As an Italian, I have experienced many differences with the culture in England. When you ask for food or anything you want in an English restaurant you have to be much more direct than in Italian. For example, when it comes to ordering a drink in England, you might hear the customer ask, "could I have a beer, please?”

In Italy, if the server heard such a polite question, it would be surprised. That's because the average Italian would simply say, "Una birra!" - a beer.

It sounds rude when translated into English, but it's perfectly normal in Italian. Although seemingly trivial, this example serves to show that cultural differences are often all in the details, and as you proceed with the journey of acquiring a foreign language, it is really fascinating to get to know them!

You can find a fantastic assortment of new TV programs, music, books and movies.

Outside of travel and work, learning a new language can lead to a serious change in the way you spend your free time. If you love reading, a good starting point for finding books in a foreign language is the search for bilingual novels.

Do you want to study the target language through music? A great place to find popular music in your target language is the iTunes store. Scroll to the bottom of your iTunes window and change your location in a country that speaks your target language, then simply search the top rankings of that country for your favorite music genre.

Do you prefer to listen to the radio? Just Google "streaming + [country] + radio", for example "Japanese streaming radio", and you'll find a long list of websites that stream local radio stations online. Another tip is to remember that Google is a location-based search engine. If you want better results for your searches, click on the "settings" icon to the right of the Google search results page and click on "Advanced Search". From there you can change your language and country settings to better match what a native speaker in your target language might have - try it, you will immediately get tons of relevant results from the chosen country.

Are you more into movies or TV shows?
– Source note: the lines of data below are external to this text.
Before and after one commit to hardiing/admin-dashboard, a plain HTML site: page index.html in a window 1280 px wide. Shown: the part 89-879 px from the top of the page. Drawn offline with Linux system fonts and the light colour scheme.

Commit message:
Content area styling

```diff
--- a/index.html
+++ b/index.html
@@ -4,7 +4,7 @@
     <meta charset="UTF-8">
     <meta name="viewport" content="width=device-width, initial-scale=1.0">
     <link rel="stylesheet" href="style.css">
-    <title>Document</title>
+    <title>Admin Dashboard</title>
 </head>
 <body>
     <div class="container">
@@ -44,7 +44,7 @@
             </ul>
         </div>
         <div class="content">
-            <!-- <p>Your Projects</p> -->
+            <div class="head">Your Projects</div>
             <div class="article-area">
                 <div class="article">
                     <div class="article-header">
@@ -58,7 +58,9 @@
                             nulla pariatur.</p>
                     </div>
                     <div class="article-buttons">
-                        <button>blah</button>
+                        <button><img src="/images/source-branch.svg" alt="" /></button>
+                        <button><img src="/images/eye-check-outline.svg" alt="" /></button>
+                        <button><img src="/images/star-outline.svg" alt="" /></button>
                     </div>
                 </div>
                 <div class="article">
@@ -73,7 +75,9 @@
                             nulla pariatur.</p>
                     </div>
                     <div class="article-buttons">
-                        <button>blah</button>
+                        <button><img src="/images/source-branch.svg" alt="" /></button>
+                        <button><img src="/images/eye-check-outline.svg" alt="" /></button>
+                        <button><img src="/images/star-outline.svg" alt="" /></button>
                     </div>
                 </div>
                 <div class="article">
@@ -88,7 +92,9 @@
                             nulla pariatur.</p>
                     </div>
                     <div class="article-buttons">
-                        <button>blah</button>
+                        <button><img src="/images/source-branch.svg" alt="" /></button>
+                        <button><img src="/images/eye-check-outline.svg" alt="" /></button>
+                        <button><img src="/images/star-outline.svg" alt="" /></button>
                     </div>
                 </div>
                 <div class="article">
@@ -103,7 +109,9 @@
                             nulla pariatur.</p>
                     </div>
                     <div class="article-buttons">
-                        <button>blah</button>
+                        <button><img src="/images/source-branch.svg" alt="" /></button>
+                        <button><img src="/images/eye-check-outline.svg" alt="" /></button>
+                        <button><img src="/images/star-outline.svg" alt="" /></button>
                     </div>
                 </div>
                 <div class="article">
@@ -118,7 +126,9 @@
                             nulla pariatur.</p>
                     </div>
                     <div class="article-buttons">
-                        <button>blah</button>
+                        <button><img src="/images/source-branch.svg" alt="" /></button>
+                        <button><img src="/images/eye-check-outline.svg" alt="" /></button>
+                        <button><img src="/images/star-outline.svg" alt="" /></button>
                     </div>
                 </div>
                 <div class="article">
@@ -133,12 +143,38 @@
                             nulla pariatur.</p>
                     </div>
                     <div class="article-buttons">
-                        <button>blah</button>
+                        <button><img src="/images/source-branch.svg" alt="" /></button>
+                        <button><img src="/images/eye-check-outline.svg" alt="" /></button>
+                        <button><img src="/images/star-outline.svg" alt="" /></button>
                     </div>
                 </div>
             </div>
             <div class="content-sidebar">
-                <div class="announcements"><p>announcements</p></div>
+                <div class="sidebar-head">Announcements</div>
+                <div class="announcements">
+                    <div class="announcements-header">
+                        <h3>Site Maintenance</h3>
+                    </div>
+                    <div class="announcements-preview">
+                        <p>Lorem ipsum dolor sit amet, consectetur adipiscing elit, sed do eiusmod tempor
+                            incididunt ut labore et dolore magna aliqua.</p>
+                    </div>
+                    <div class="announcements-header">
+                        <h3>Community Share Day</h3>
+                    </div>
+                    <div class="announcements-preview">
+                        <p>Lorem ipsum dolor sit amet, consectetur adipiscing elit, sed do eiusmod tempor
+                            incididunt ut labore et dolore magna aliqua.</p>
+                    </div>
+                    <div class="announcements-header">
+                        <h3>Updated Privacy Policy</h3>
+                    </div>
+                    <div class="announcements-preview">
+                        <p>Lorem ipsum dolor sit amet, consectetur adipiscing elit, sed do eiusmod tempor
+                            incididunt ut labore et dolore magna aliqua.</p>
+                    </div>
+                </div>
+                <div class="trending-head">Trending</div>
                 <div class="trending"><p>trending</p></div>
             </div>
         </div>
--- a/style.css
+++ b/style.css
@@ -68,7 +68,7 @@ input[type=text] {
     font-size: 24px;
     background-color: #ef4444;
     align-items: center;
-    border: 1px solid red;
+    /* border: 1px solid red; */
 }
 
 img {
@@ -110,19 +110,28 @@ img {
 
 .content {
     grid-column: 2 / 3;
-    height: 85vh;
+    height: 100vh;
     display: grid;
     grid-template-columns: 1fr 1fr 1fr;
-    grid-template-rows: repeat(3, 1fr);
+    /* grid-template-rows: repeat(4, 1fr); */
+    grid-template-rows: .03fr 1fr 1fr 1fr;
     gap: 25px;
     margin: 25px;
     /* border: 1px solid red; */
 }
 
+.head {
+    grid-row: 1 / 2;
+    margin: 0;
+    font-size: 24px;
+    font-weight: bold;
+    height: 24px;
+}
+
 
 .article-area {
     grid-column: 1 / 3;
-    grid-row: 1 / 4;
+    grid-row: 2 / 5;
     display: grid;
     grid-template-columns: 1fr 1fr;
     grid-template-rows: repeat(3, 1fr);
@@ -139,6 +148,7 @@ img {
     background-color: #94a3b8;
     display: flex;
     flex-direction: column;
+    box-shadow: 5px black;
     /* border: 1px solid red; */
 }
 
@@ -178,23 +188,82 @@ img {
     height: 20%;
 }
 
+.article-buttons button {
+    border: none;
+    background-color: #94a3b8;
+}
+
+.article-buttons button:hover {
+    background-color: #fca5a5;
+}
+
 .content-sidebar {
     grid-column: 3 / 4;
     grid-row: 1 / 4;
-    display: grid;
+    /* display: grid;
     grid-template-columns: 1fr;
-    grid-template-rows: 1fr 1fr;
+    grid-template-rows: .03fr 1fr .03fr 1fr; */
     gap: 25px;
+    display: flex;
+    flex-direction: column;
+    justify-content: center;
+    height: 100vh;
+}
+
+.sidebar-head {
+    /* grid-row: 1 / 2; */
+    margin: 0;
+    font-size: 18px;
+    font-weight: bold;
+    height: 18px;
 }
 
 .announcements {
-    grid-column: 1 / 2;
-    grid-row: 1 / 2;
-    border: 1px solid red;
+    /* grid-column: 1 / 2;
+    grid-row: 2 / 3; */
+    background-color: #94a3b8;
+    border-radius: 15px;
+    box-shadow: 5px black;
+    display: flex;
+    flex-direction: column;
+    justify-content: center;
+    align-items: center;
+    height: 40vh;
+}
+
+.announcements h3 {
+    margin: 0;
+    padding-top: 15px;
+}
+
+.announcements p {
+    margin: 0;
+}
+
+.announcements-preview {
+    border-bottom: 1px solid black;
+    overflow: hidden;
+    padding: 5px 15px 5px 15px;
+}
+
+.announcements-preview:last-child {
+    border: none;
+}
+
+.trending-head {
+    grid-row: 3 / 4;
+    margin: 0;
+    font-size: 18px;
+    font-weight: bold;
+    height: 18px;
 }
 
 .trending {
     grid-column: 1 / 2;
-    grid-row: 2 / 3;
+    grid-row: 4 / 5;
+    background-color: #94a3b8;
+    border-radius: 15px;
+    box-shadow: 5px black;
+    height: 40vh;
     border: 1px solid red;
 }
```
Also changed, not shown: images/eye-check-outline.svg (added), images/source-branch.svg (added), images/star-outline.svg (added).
If you are looking for a good foreign film to watch, go to IMDB. You can order movies by popularity, country or language. Watching movies or TV shows in a foreign language can be a bit of a challenge. Don't worry, though. If you are just getting started, start watching movies in your target language with subtitles in your native language. Then, as you progress, switch to using subtitles in your target language. When you are ready, watch foreign movies without subtitles. It's good exercise and it's fun!

You can improve your empathy.

Empathy is the feeling of understanding and sharing another person's experiences and emotions: the ability to share someone else's feelings.

Key behaviours of emphatic people include cultivating curiosity about strangers, challenging prejudices and discovering commonalities, experiencing another person's life, listening carefully and opening up. These behaviours strongly overlap with the process of learning a foreign language and opening up to a new culture, so they will become much easier to develop once you start taking language learning seriously.

I remember moments when I was travelling in Germany when I felt completely overwhelmed, stressed, frustrated and even ashamed by my level of German. It is hard to say that you really understand or share someone else's feelings, but these days every time I see someone struggling with Italian I can think back to my stress with the language in Germany.

You can develop willpower.

Willpower can be easily improved simply by using it. The more you can take self-control in everyday activities, the more self-control you will have.

This is good news, because as language learners, whenever we do not feel like studying the target language and we do it anyway, we can improve our self-control.

Any willpower developed by your language studies can then be applied to whatever else you are trying to achieve to get in shape, quit smoking or reduce your ice cream consumption.

These are just some of the reasons why language learning can change your life and is incredibly rewarding. The simple fact that you can talk to someone in a language that you did not learn as a child is exciting and helps you become a better person every day.

Written by: Martina Sassi, Staff Writer Language Exchange